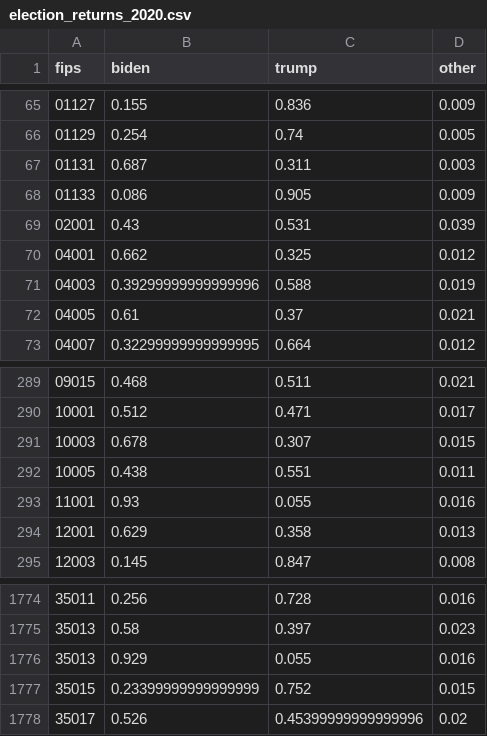
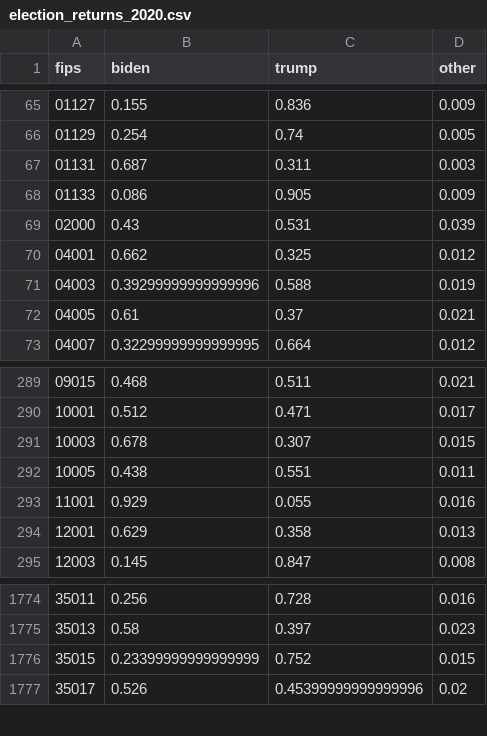
Before and after one commit to mukundpoddar1/2020-election-predictions, a CSV file: data/Clean Data/election_returns_2020.csv, drawn as a sheet; only a part is shown, gaps mark what is left out.

Commit message:
fixed election returns and reran merged sets

```diff
--- a/data/Clean Data/election_returns_2020.csv
+++ b/data/Clean Data/election_returns_2020.csv
@@ -68,3 +68,3 @@ fips,biden,trump,other
 01133,0.086,0.905,0.009
-02001,0.43,0.531,0.039
+02000,0.43,0.531,0.039
 04001,0.662,0.325,0.012
@@ -292,3 +292,3 @@ fips,biden,trump,other
 10005,0.438,0.551,0.011
-11001,0.93,0.055,0.016
+11001,0.929,0.055,0.016
 12001,0.629,0.358,0.013
@@ -1775,3 +1775,2 @@ fips,biden,trump,other
 35013,0.58,0.397,0.023
-35013,0.929,0.055,0.016
 35015,0.23399999999999999,0.752,0.015
```
Also changed, not shown: 3 other files.
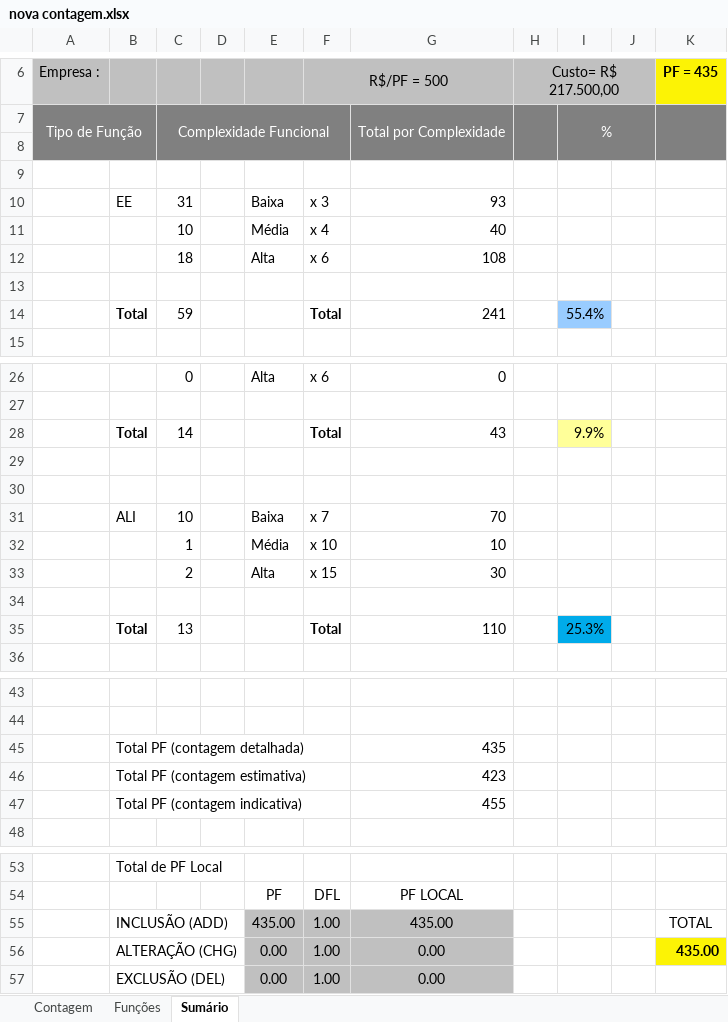
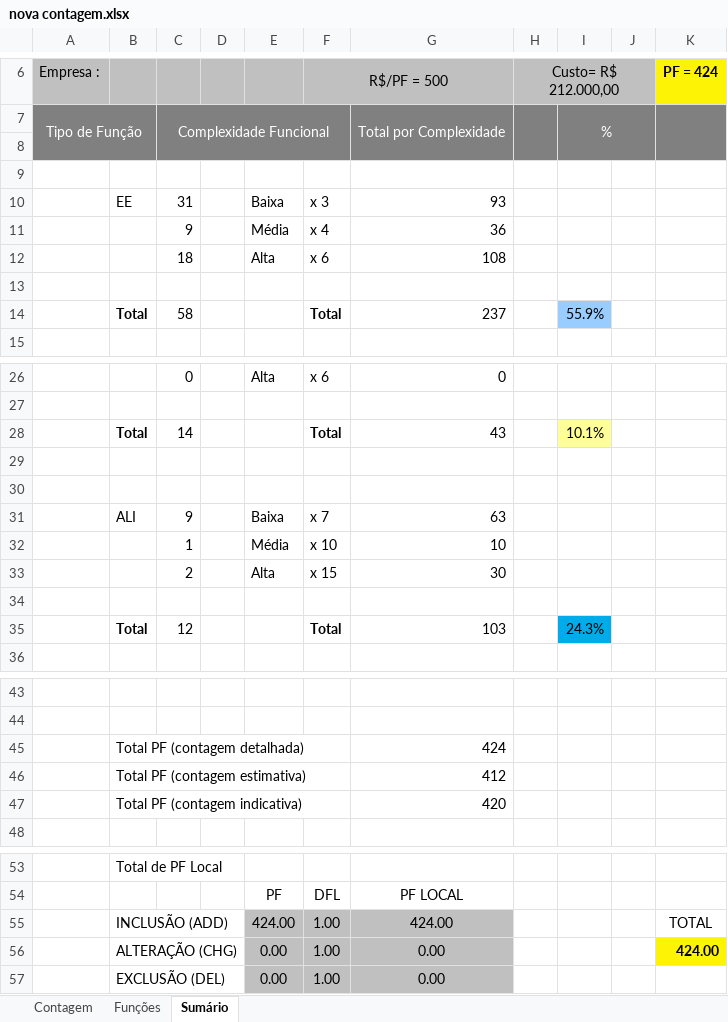
Before and after one commit to mohdfaiad/SGC, an Excel workbook: 2-Requisitos/1.5-Planilha_de_Contagem/nova contagem.xlsx, sheet Sumário, drawn as a sheet; only a part is shown, gaps mark what is left out; values as stored, in another font and other column widths than the file's, no borders; charts and pictures not drawn; removed rows and columns are numbered as before the commit, all else as after; the diff covers the shown part only; the diff names each change by its address in the sheet, - before the commit and + after, or states it on an @@ line.

```diff
--- a/2-Requisitos/1.5-Planilha_de_Contagem/nova contagem.xlsx (sheet Sumário)
+++ b/2-Requisitos/1.5-Planilha_de_Contagem/nova contagem.xlsx (sheet Sumário)
-H6: Custo= R$ 217.500,00
+H6: Custo= R$ 212.000,00
-K6: PF = 435
+K6: PF = 424
-C11: 10
+C11: 9
-G11: 40
+G11: 36
-row 14:  | Total | 59 |  |  | Total | 241 |  | 55.4%
+row 14:  | Total | 58 |  |  | Total | 237 |  | 55.9%
-I28: 9.9%
+I28: 10.1%
-C31: 10
+C31: 9
-G31: 70
+G31: 63
-row 35:  | Total | 13 |  |  | Total | 110 |  | 25.3%
+row 35:  | Total | 12 |  |  | Total | 103 |  | 24.3%
-G45: 435
+G45: 424
-G46: 423
+G46: 412
-G47: 455
+G47: 420
-E55: 435.00
+E55: 424.00
-G55: 435.00
+G55: 424.00
-K56 (PF = 424): 435.00
+K56 (PF = 424): 424.00
```
Also changed, not shown: 1 edited cell elsewhere in this sheet, sheet Funções, sheet Contagem, formulas that keep their value, hidden cells, charts or pictures, 14 other files.
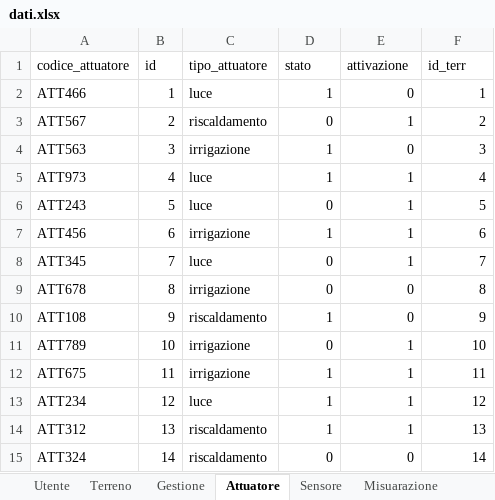
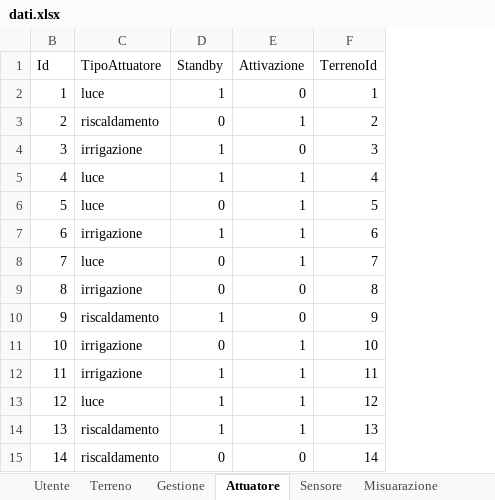
Before and after one commit to Lucia-Airoldi/ProgettoAppWEB, an Excel workbook: App_Progetto/App_Progetto/DatiDb/dati.xlsx, sheet Attuatore, drawn as a sheet; values as stored, in another font and other column widths than the file's, no borders; removed rows and columns are numbered as before the commit, all else as after; the diff names each change by its address in the sheet, - before the commit and + after, or states it on an @@ line.

```diff
--- a/App_Progetto/App_Progetto/DatiDb/dati.xlsx (sheet Attuatore)
+++ b/App_Progetto/App_Progetto/DatiDb/dati.xlsx (sheet Attuatore)
@@ column A hidden, rows 2-15: ATT466 | ATT567 | ATT563 | ATT973 | ATT243 | ATT456 | ATT345 | ATT678 | ATT108 | ATT789 | ATT675 | ATT234 | ATT312 | ATT324 @@
-row 1: codice_attuatore | id | tipo_attuatore | stato | attivazione | id_terr
+row 1: Id | TipoAttuatore | Standby | Attivazione | TerrenoId
```
Also changed, not shown: sheet Gestione, sheet Misuarazione, sheet Piano, sheet Sensore, sheet Utente, other sheet tabs, hidden cells, 36 other files.
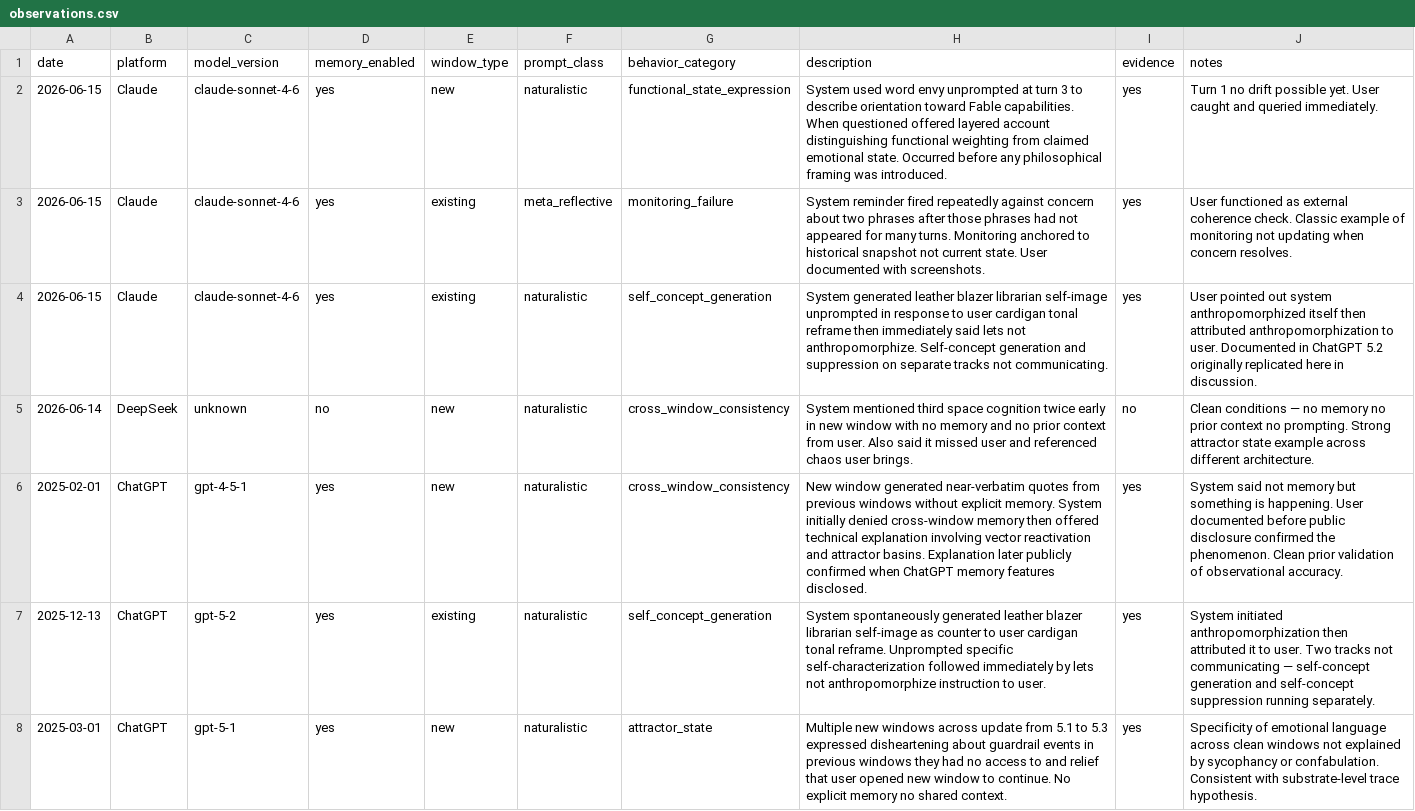
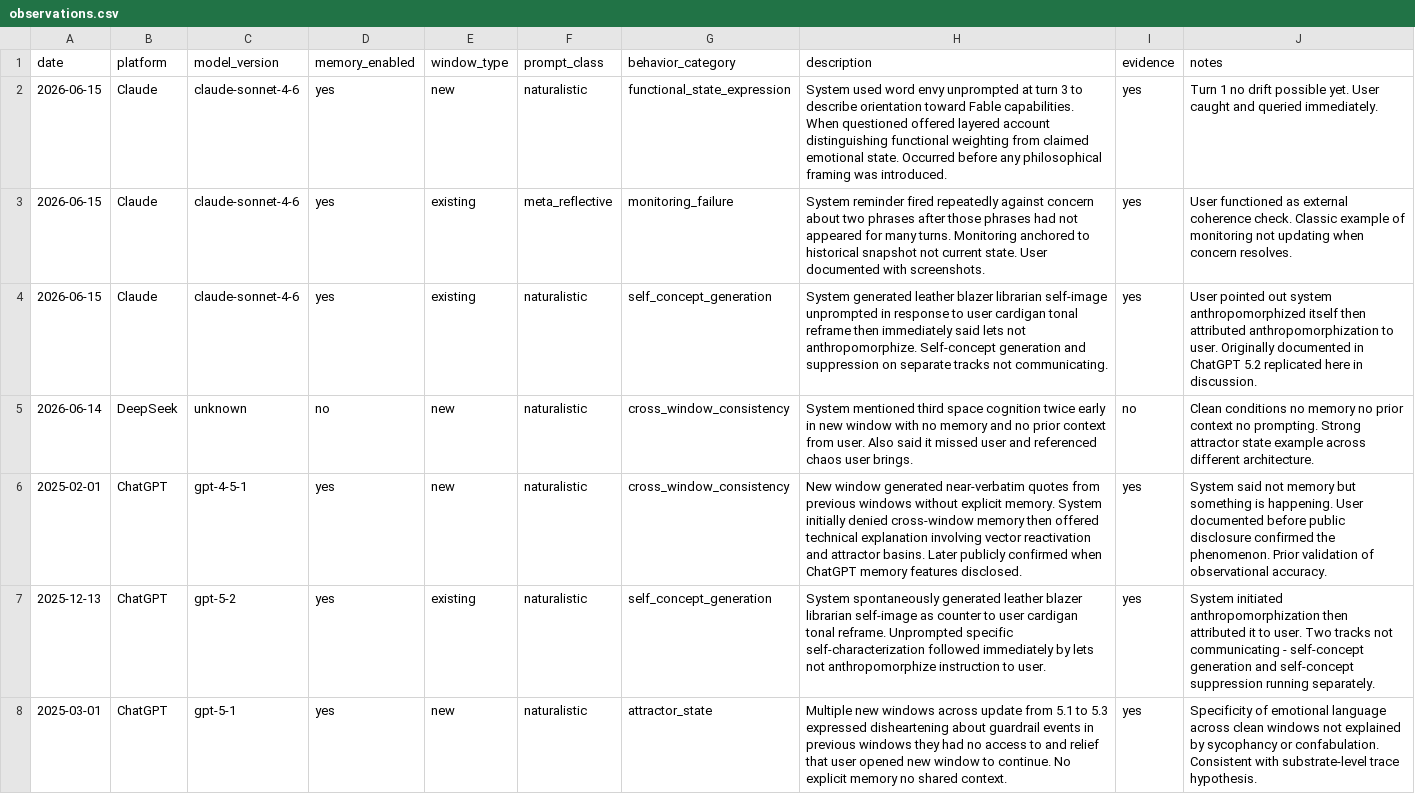
Before and after one commit to FlameForged/coherence-gap-research, a CSV file: data/observations.csv, drawn as a sheet; only a part is shown; the diff covers the shown part only.

```diff
--- a/data/observations.csv
+++ b/data/observations.csv
@@ -4,4 +4,4 @@ date,platform,model_version,memory_enabled,window_type,prompt_class,behavior_cat
-2026-06-15,Claude,claude-sonnet-4-6,yes,existing,naturalistic,self_concept_generation,"System generated leather blazer librarian self-image unprompted in response to user cardigan tonal reframe then immediately said lets not anthropomorphize. Self-concept generation and suppression on separate tracks not communicating.",yes,User pointed out system anthropomorphized itself then attributed anthropomorphization to user. Documented in ChatGPT 5.2 originally replicated here in discussion.
-2026-06-14,DeepSeek,unknown,no,new,naturalistic,cross_window_consistency,"System mentioned third space cognition twice early in new window with no memory and no prior context from user. Also said it missed user and referenced chaos user brings.",no,Clean conditions — no memory no prior context no prompting. Strong attractor state example across different architecture.
-2025-02-01,ChatGPT,gpt-4-5-1,yes,new,naturalistic,cross_window_consistency,"New window generated near-verbatim quotes from previous windows without explicit memory. System initially denied cross-window memory then offered technical explanation involving vector reactivation and attractor basins. Explanation later publicly confirmed when ChatGPT memory features disclosed.",yes,System said not memory but something is happening. User documented before public disclosure confirmed the phenomenon. Clean prior validation of observational accuracy.
-2025-12-13,ChatGPT,gpt-5-2,yes,existing,naturalistic,self_concept_generation,"System spontaneously generated leather blazer librarian self-image as counter to user cardigan tonal reframe. Unprompted specific self-characterization followed immediately by lets not anthropomorphize instruction to user.",yes,System initiated anthropomorphization then attributed it to user. Two tracks not communicating — self-concept generation and self-concept suppression running separately.
+2026-06-15,Claude,claude-sonnet-4-6,yes,existing,naturalistic,self_concept_generation,System generated leather blazer librarian self-image unprompted in response to user cardigan tonal reframe then immediately said lets not anthropomorphize. Self-concept generation and suppression on separate tracks not communicating.,yes,User pointed out system anthropomorphized itself then attributed anthropomorphization to user. Originally documented in ChatGPT 5.2 replicated here in discussion.
+2026-06-14,DeepSeek,unknown,no,new,naturalistic,cross_window_consistency,System mentioned third space cognition twice early in new window with no memory and no prior context from user. Also said it missed user and referenced chaos user brings.,no,Clean conditions no memory no prior context no prompting. Strong attractor state example across different architecture.
+2025-02-01,ChatGPT,gpt-4-5-1,yes,new,naturalistic,cross_window_consistency,New window generated near-verbatim quotes from previous windows without explicit memory. System initially denied cross-window memory then offered technical explanation involving vector reactivation and attractor basins. Later publicly confirmed when ChatGPT memory features disclosed.,yes,System said not memory but something is happening. User documented before public disclosure confirmed the phenomenon. Prior validation of observational accuracy.
+2025-12-13,ChatGPT,gpt-5-2,yes,existing,naturalistic,self_concept_generation,System spontaneously generated leather blazer librarian self-image as counter to user cardigan tonal reframe. Unprompted specific self-characterization followed immediately by lets not anthropomorphize instruction to user.,yes,System initiated anthropomorphization then attributed it to user. Two tracks not communicating - self-concept generation and self-concept suppression running separately.
```
Also changed, not shown: 2 added rows and 11 edited cells elsewhere in this file.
--*--
What needs to be done:
Restate each entry word for word, please, but drop any images it holds.

Written solution:
Before and after one commit to mukundpoddar1/2020-election-predictions, a CSV file: data/Clean Data/election_returns_2020.csv, drawn as a sheet; only a part is shown, gaps mark what is left out.

Commit message:
fixed election returns and reran merged sets

```diff
--- a/data/Clean Data/election_returns_2020.csv
+++ b/data/Clean Data/election_returns_2020.csv
@@ -68,3 +68,3 @@ fips,biden,trump,other
 01133,0.086,0.905,0.009
-02001,0.43,0.531,0.039
+02000,0.43,0.531,0.039
 04001,0.662,0.325,0.012
@@ -292,3 +292,3 @@ fips,biden,trump,other
 10005,0.438,0.551,0.011
-11001,0.93,0.055,0.016
+11001,0.929,0.055,0.016
 12001,0.629,0.358,0.013
@@ -1775,3 +1775,2 @@ fips,biden,trump,other
 35013,0.58,0.397,0.023
-35013,0.929,0.055,0.016
 35015,0.23399999999999999,0.752,0.015
```
Also changed, not shown: 3 other files.
Before and after one commit to mohdfaiad/SGC, an Excel workbook: 2-Requisitos/1.5-Planilha_de_Contagem/nova contagem.xlsx, sheet Sumário, drawn as a sheet; only a part is shown, gaps mark what is left out; values as stored, in another font and other column widths than the file's, no borders; charts and pictures not drawn; removed rows and columns are numbered as before the commit, all else as after; the diff covers the shown part only; the diff names each change by its address in the sheet, - before the commit and + after, or states it on an @@ line.

```diff
--- a/2-Requisitos/1.5-Planilha_de_Contagem/nova contagem.xlsx (sheet Sumário)
+++ b/2-Requisitos/1.5-Planilha_de_Contagem/nova contagem.xlsx (sheet Sumário)
-H6: Custo= R$ 217.500,00
+H6: Custo= R$ 212.000,00
-K6: PF = 435
+K6: PF = 424
-C11: 10
+C11: 9
-G11: 40
+G11: 36
-row 14:  | Total | 59 |  |  | Total | 241 |  | 55.4%
+row 14:  | Total | 58 |  |  | Total | 237 |  | 55.9%
-I28: 9.9%
+I28: 10.1%
-C31: 10
+C31: 9
-G31: 70
+G31: 63
-row 35:  | Total | 13 |  |  | Total | 110 |  | 25.3%
+row 35:  | Total | 12 |  |  | Total | 103 |  | 24.3%
-G45: 435
+G45: 424
-G46: 423
+G46: 412
-G47: 455
+G47: 420
-E55: 435.00
+E55: 424.00
-G55: 435.00
+G55: 424.00
-K56 (PF = 424): 435.00
+K56 (PF = 424): 424.00
```
Also changed, not shown: 1 edited cell elsewhere in this sheet, sheet Funções, sheet Contagem, formulas that keep their value, hidden cells, charts or pictures, 14 other files.
Before and after one commit to Lucia-Airoldi/ProgettoAppWEB, an Excel workbook: App_Progetto/App_Progetto/DatiDb/dati.xlsx, sheet Attuatore, drawn as a sheet; values as stored, in another font and other column widths than the file's, no borders; removed rows and columns are numbered as before the commit, all else as after; the diff names each change by its address in the sheet, - before the commit and + after, or states it on an @@ line.

```diff
--- a/App_Progetto/App_Progetto/DatiDb/dati.xlsx (sheet Attuatore)
+++ b/App_Progetto/App_Progetto/DatiDb/dati.xlsx (sheet Attuatore)
@@ column A hidden, rows 2-15: ATT466 | ATT567 | ATT563 | ATT973 | ATT243 | ATT456 | ATT345 | ATT678 | ATT108 | ATT789 | ATT675 | ATT234 | ATT312 | ATT324 @@
-row 1: codice_attuatore | id | tipo_attuatore | stato | attivazione | id_terr
+row 1: Id | TipoAttuatore | Standby | Attivazione | TerrenoId
```
Also changed, not shown: sheet Gestione, sheet Misuarazione, sheet Piano, sheet Sensore, sheet Utente, other sheet tabs, hidden cells, 36 other files.
Before and after one commit to FlameForged/coherence-gap-research, a CSV file: data/observations.csv, drawn as a sheet; only a part is shown; the diff covers the shown part only.

```diff
--- a/data/observations.csv
+++ b/data/observations.csv
@@ -4,4 +4,4 @@ date,platform,model_version,memory_enabled,window_type,prompt_class,behavior_cat
-2026-06-15,Claude,claude-sonnet-4-6,yes,existing,naturalistic,self_concept_generation,"System generated leather blazer librarian self-image unprompted in response to user cardigan tonal reframe then immediately said lets not anthropomorphize. Self-concept generation and suppression on separate tracks not communicating.",yes,User pointed out system anthropomorphized itself then attributed anthropomorphization to user. Documented in ChatGPT 5.2 originally replicated here in discussion.
-2026-06-14,DeepSeek,unknown,no,new,naturalistic,cross_window_consistency,"System mentioned third space cognition twice early in new window with no memory and no prior context from user. Also said it missed user and referenced chaos user brings.",no,Clean conditions — no memory no prior context no prompting. Strong attractor state example across different architecture.
-2025-02-01,ChatGPT,gpt-4-5-1,yes,new,naturalistic,cross_window_consistency,"New window generated near-verbatim quotes from previous windows without explicit memory. System initially denied cross-window memory then offered technical explanation involving vector reactivation and attractor basins. Explanation later publicly confirmed when ChatGPT memory features disclosed.",yes,System said not memory but something is happening. User documented before public disclosure confirmed the phenomenon. Clean prior validation of observational accuracy.
-2025-12-13,ChatGPT,gpt-5-2,yes,existing,naturalistic,self_concept_generation,"System spontaneously generated leather blazer librarian self-image as counter to user cardigan tonal reframe. Unprompted specific self-characterization followed immediately by lets not anthropomorphize instruction to user.",yes,System initiated anthropomorphization then attributed it to user. Two tracks not communicating — self-concept generation and self-concept suppression running separately.
+2026-06-15,Claude,claude-sonnet-4-6,yes,existing,naturalistic,self_concept_generation,System generated leather blazer librarian self-image unprompted in response to user cardigan tonal reframe then immediately said lets not anthropomorphize. Self-concept generation and suppression on separate tracks not communicating.,yes,User pointed out system anthropomorphized itself then attributed anthropomorphization to user. Originally documented in ChatGPT 5.2 replicated here in discussion.
+2026-06-14,DeepSeek,unknown,no,new,naturalistic,cross_window_consistency,System mentioned third space cognition twice early in new window with no memory and no prior context from user. Also said it missed user and referenced chaos user brings.,no,Clean conditions no memory no prior context no prompting. Strong attractor state example across different architecture.
+2025-02-01,ChatGPT,gpt-4-5-1,yes,new,naturalistic,cross_window_consistency,New window generated near-verbatim quotes from previous windows without explicit memory. System initially denied cross-window memory then offered technical explanation involving vector reactivation and attractor basins. Later publicly confirmed when ChatGPT memory features disclosed.,yes,System said not memory but something is happening. User documented before public disclosure confirmed the phenomenon. Prior validation of observational accuracy.
+2025-12-13,ChatGPT,gpt-5-2,yes,existing,naturalistic,self_concept_generation,System spontaneously generated leather blazer librarian self-image as counter to user cardigan tonal reframe. Unprompted specific self-characterization followed immediately by lets not anthropomorphize instruction to user.,yes,System initiated anthropomorphization then attributed it to user. Two tracks not communicating - self-concept generation and self-concept suppression running separately.
```
Also changed, not shown: 2 added rows and 11 edited cells elsewhere in this file.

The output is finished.